How many lines in the records below contain the word "section"? Give only the number.

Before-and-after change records
· · · · · · ·

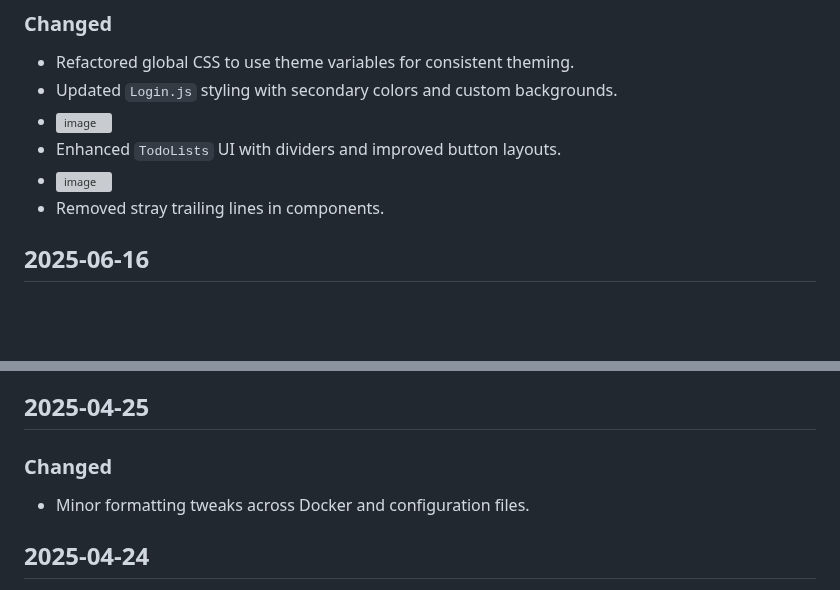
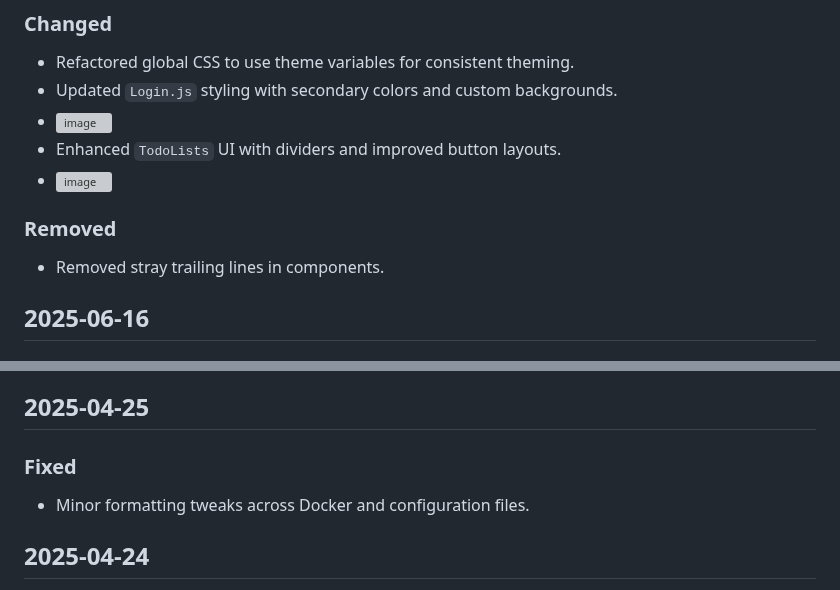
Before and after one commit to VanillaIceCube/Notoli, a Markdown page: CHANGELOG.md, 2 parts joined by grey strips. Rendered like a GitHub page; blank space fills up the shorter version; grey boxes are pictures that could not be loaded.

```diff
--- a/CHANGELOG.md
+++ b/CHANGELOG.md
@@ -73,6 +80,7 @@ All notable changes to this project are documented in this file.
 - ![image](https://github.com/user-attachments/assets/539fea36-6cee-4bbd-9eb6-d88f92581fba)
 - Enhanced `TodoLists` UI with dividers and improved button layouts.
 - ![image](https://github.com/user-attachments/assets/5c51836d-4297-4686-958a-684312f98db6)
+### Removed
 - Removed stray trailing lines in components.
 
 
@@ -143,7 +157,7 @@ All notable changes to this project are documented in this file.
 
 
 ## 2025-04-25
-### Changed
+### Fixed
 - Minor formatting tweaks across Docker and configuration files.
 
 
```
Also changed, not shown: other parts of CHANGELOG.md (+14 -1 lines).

· · · · · · ·

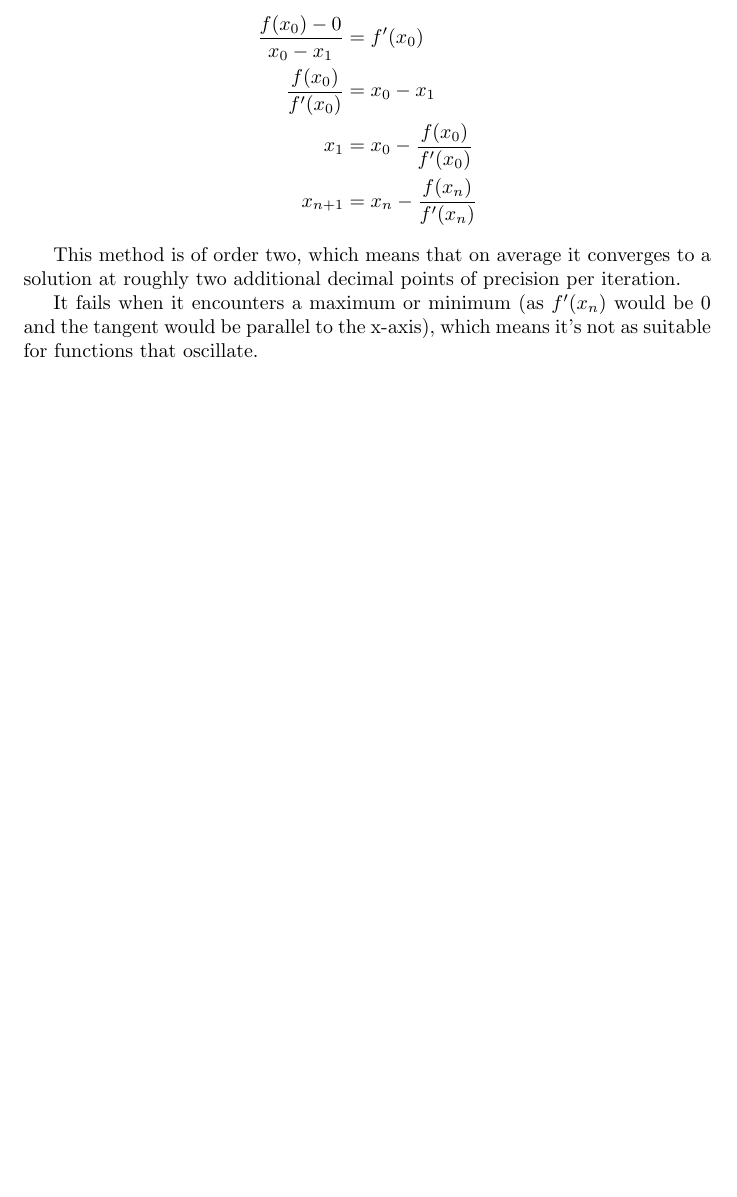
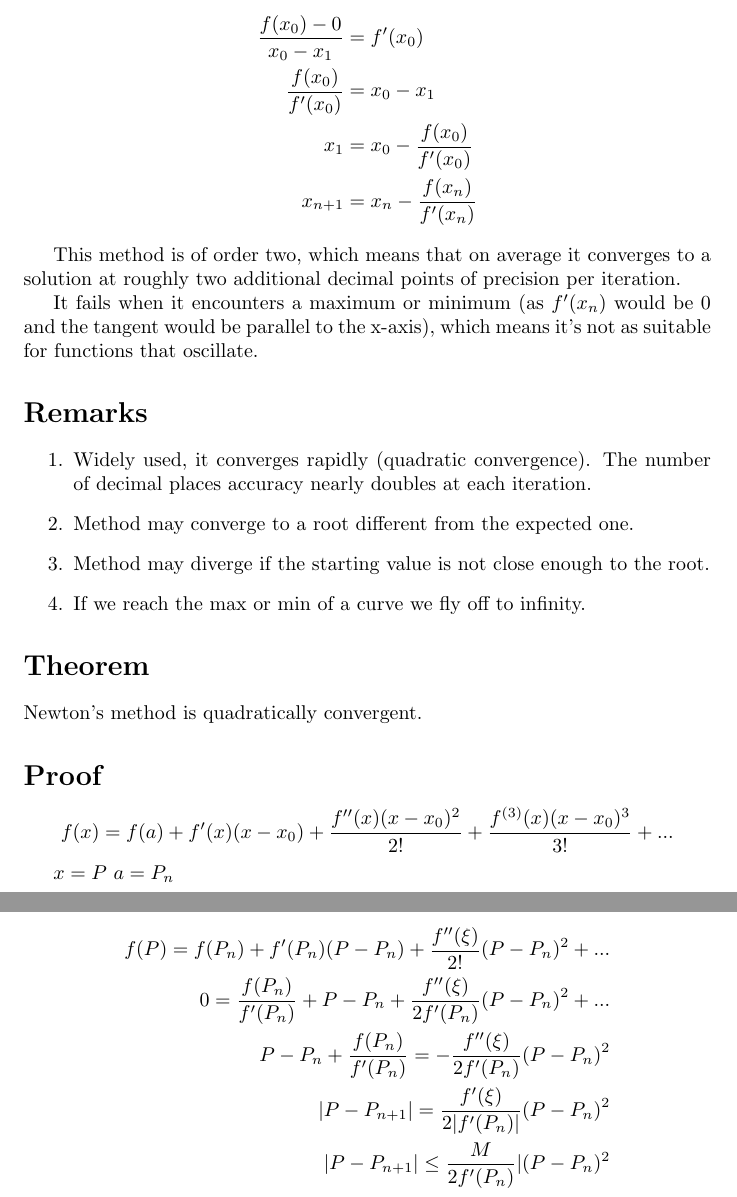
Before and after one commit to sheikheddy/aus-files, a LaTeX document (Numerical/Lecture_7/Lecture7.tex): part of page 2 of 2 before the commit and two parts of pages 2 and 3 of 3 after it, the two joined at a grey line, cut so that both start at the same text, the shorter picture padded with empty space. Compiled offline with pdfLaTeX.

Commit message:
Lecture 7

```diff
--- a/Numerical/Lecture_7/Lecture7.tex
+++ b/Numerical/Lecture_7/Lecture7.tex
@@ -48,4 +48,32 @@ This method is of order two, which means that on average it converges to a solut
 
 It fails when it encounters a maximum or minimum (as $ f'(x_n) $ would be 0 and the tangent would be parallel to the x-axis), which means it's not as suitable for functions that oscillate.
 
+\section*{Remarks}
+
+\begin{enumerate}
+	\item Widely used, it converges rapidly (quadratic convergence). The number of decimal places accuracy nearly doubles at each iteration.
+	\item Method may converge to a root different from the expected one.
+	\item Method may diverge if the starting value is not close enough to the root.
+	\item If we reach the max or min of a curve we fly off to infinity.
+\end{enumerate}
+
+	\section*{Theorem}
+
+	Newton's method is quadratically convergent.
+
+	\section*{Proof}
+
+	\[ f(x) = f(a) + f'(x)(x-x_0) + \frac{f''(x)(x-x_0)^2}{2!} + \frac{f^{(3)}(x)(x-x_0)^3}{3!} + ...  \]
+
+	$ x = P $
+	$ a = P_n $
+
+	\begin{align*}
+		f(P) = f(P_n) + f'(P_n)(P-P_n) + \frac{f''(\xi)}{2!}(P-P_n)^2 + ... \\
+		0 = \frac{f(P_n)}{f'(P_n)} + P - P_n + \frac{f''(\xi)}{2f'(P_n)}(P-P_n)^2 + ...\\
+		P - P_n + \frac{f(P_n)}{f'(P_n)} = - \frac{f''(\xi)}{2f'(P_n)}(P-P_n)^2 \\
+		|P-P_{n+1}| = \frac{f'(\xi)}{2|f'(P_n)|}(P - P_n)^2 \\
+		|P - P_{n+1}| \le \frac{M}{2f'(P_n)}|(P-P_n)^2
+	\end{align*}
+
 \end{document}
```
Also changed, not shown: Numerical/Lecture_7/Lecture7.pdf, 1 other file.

· · · · · · ·

### [Result of this exercise]
3